[Records from a data collection]
===============

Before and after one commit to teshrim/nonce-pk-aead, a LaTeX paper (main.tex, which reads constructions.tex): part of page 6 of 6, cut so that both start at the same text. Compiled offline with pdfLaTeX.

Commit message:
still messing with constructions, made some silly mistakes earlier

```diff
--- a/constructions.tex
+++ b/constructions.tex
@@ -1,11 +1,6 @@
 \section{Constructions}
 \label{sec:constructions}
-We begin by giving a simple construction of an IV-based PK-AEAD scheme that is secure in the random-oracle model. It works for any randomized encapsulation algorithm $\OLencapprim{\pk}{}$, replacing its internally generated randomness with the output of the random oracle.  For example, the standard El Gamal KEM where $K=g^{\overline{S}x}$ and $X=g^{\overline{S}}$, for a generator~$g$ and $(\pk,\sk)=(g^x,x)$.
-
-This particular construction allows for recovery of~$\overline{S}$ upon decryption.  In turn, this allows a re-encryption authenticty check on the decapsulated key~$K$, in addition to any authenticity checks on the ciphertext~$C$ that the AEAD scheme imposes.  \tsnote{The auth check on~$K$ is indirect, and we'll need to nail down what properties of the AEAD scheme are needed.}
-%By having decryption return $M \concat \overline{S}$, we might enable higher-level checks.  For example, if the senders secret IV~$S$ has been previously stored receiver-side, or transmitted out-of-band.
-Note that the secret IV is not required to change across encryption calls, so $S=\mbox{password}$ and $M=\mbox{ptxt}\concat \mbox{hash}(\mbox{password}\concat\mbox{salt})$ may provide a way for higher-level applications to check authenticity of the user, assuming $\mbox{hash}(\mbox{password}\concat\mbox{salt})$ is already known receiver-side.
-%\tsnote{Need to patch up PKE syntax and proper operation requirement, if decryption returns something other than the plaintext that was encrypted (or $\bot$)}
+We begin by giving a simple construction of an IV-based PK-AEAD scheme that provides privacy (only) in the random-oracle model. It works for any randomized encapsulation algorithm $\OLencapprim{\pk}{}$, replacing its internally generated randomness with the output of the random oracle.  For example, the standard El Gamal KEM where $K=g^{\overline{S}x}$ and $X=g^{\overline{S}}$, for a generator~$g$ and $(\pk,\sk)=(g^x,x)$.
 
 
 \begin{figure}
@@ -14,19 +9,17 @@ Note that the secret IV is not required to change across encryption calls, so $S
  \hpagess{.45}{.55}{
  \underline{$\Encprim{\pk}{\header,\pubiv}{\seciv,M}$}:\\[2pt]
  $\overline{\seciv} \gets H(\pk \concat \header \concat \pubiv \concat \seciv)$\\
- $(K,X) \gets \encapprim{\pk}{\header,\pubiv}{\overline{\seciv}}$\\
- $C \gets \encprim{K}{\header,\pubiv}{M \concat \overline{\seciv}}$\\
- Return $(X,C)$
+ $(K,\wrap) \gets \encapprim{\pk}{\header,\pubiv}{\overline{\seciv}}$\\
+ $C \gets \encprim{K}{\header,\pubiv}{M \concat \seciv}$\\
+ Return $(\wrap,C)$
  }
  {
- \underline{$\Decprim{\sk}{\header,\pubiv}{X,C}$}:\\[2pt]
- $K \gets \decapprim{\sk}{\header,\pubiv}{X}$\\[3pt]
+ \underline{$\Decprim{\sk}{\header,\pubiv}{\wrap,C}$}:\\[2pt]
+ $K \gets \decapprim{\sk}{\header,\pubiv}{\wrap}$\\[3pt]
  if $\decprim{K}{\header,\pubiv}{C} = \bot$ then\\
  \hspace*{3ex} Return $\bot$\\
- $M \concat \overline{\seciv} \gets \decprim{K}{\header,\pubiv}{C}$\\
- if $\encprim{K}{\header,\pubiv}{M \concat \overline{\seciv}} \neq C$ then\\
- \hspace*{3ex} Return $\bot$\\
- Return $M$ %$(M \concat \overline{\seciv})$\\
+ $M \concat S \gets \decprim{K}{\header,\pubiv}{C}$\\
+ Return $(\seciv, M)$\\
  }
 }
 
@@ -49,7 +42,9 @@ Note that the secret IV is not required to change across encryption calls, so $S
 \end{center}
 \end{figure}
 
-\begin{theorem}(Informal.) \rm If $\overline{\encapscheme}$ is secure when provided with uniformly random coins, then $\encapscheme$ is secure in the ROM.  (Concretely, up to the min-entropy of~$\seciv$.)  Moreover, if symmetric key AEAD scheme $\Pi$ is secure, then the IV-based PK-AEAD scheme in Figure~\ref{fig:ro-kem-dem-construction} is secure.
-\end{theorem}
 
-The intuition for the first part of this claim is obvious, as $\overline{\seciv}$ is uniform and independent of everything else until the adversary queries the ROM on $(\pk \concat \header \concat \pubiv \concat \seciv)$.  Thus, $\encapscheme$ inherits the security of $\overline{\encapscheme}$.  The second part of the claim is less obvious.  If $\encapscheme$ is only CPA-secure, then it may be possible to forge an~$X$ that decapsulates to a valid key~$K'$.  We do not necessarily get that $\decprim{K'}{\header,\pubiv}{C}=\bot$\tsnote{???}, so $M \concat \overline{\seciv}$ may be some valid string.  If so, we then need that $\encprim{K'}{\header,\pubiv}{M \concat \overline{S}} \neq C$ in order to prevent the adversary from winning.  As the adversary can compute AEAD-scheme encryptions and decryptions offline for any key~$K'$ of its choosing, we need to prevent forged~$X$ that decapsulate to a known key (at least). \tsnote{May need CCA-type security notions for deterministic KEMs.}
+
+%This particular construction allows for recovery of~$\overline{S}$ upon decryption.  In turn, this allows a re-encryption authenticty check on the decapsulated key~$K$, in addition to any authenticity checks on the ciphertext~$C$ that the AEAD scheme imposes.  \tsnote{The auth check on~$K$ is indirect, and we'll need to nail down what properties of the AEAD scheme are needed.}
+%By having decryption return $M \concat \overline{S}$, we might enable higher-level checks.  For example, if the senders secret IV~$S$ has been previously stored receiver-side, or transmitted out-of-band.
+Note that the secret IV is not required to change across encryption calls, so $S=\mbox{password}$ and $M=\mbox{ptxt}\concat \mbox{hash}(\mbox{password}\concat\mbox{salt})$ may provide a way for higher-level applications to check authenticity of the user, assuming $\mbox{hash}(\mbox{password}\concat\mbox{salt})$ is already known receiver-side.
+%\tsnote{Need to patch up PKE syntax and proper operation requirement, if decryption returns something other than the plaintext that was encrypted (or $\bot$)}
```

===============

- **Aim of the task**
Repeat the data verbatim, line after line, leaving nothing out.

- **Response area**
Before and after one commit to teshrim/nonce-pk-aead, a LaTeX paper (main.tex, which reads constructions.tex): part of page 6 of 6, cut so that both start at the same text. Compiled offline with pdfLaTeX.

Commit message:
still messing with constructions, made some silly mistakes earlier

```diff
--- a/constructions.tex
+++ b/constructions.tex
@@ -1,11 +1,6 @@
 \section{Constructions}
 \label{sec:constructions}
-We begin by giving a simple construction of an IV-based PK-AEAD scheme that is secure in the random-oracle model. It works for any randomized encapsulation algorithm $\OLencapprim{\pk}{}$, replacing its internally generated randomness with the output of the random oracle.  For example, the standard El Gamal KEM where $K=g^{\overline{S}x}$ and $X=g^{\overline{S}}$, for a generator~$g$ and $(\pk,\sk)=(g^x,x)$.
-
-This particular construction allows for recovery of~$\overline{S}$ upon decryption.  In turn, this allows a re-encryption authenticty check on the decapsulated key~$K$, in addition to any authenticity checks on the ciphertext~$C$ that the AEAD scheme imposes.  \tsnote{The auth check on~$K$ is indirect, and we'll need to nail down what properties of the AEAD scheme are needed.}
-%By having decryption return $M \concat \overline{S}$, we might enable higher-level checks.  For example, if the senders secret IV~$S$ has been previously stored receiver-side, or transmitted out-of-band.
-Note that the secret IV is not required to change across encryption calls, so $S=\mbox{password}$ and $M=\mbox{ptxt}\concat \mbox{hash}(\mbox{password}\concat\mbox{salt})$ may provide a way for higher-level applications to check authenticity of the user, assuming $\mbox{hash}(\mbox{password}\concat\mbox{salt})$ is already known receiver-side.
-%\tsnote{Need to patch up PKE syntax and proper operation requirement, if decryption returns something other than the plaintext that was encrypted (or $\bot$)}
+We begin by giving a simple construction of an IV-based PK-AEAD scheme that provides privacy (only) in the random-oracle model. It works for any randomized encapsulation algorithm $\OLencapprim{\pk}{}$, replacing its internally generated randomness with the output of the random oracle.  For example, the standard El Gamal KEM where $K=g^{\overline{S}x}$ and $X=g^{\overline{S}}$, for a generator~$g$ and $(\pk,\sk)=(g^x,x)$.
 
 
 \begin{figure}
@@ -14,19 +9,17 @@ Note that the secret IV is not required to change across encryption calls, so $S
  \hpagess{.45}{.55}{
  \underline{$\Encprim{\pk}{\header,\pubiv}{\seciv,M}$}:\\[2pt]
  $\overline{\seciv} \gets H(\pk \concat \header \concat \pubiv \concat \seciv)$\\
- $(K,X) \gets \encapprim{\pk}{\header,\pubiv}{\overline{\seciv}}$\\
- $C \gets \encprim{K}{\header,\pubiv}{M \concat \overline{\seciv}}$\\
- Return $(X,C)$
+ $(K,\wrap) \gets \encapprim{\pk}{\header,\pubiv}{\overline{\seciv}}$\\
+ $C \gets \encprim{K}{\header,\pubiv}{M \concat \seciv}$\\
+ Return $(\wrap,C)$
  }
  {
- \underline{$\Decprim{\sk}{\header,\pubiv}{X,C}$}:\\[2pt]
- $K \gets \decapprim{\sk}{\header,\pubiv}{X}$\\[3pt]
+ \underline{$\Decprim{\sk}{\header,\pubiv}{\wrap,C}$}:\\[2pt]
+ $K \gets \decapprim{\sk}{\header,\pubiv}{\wrap}$\\[3pt]
  if $\decprim{K}{\header,\pubiv}{C} = \bot$ then\\
  \hspace*{3ex} Return $\bot$\\
- $M \concat \overline{\seciv} \gets \decprim{K}{\header,\pubiv}{C}$\\
- if $\encprim{K}{\header,\pubiv}{M \concat \overline{\seciv}} \neq C$ then\\
- \hspace*{3ex} Return $\bot$\\
- Return $M$ %$(M \concat \overline{\seciv})$\\
+ $M \concat S \gets \decprim{K}{\header,\pubiv}{C}$\\
+ Return $(\seciv, M)$\\
  }
 }
 
@@ -49,7 +42,9 @@ Note that the secret IV is not required to change across encryption calls, so $S
 \end{center}
 \end{figure}
 
-\begin{theorem}(Informal.) \rm If $\overline{\encapscheme}$ is secure when provided with uniformly random coins, then $\encapscheme$ is secure in the ROM.  (Concretely, up to the min-entropy of~$\seciv$.)  Moreover, if symmetric key AEAD scheme $\Pi$ is secure, then the IV-based PK-AEAD scheme in Figure~\ref{fig:ro-kem-dem-construction} is secure.
-\end{theorem}
 
-The intuition for the first part of this claim is obvious, as $\overline{\seciv}$ is uniform and independent of everything else until the adversary queries the ROM on $(\pk \concat \header \concat \pubiv \concat \seciv)$.  Thus, $\encapscheme$ inherits the security of $\overline{\encapscheme}$.  The second part of the claim is less obvious.  If $\encapscheme$ is only CPA-secure, then it may be possible to forge an~$X$ that decapsulates to a valid key~$K'$.  We do not necessarily get that $\decprim{K'}{\header,\pubiv}{C}=\bot$\tsnote{???}, so $M \concat \overline{\seciv}$ may be some valid string.  If so, we then need that $\encprim{K'}{\header,\pubiv}{M \concat \overline{S}} \neq C$ in order to prevent the adversary from winning.  As the adversary can compute AEAD-scheme encryptions and decryptions offline for any key~$K'$ of its choosing, we need to prevent forged~$X$ that decapsulate to a known key (at least). \tsnote{May need CCA-type security notions for deterministic KEMs.}
+
+%This particular construction allows for recovery of~$\overline{S}$ upon decryption.  In turn, this allows a re-encryption authenticty check on the decapsulated key~$K$, in addition to any authenticity checks on the ciphertext~$C$ that the AEAD scheme imposes.  \tsnote{The auth check on~$K$ is indirect, and we'll need to nail down what properties of the AEAD scheme are needed.}
+%By having decryption return $M \concat \overline{S}$, we might enable higher-level checks.  For example, if the senders secret IV~$S$ has been previously stored receiver-side, or transmitted out-of-band.
+Note that the secret IV is not required to change across encryption calls, so $S=\mbox{password}$ and $M=\mbox{ptxt}\concat \mbox{hash}(\mbox{password}\concat\mbox{salt})$ may provide a way for higher-level applications to check authenticity of the user, assuming $\mbox{hash}(\mbox{password}\concat\mbox{salt})$ is already known receiver-side.
+%\tsnote{Need to patch up PKE syntax and proper operation requirement, if decryption returns something other than the plaintext that was encrypted (or $\bot$)}
```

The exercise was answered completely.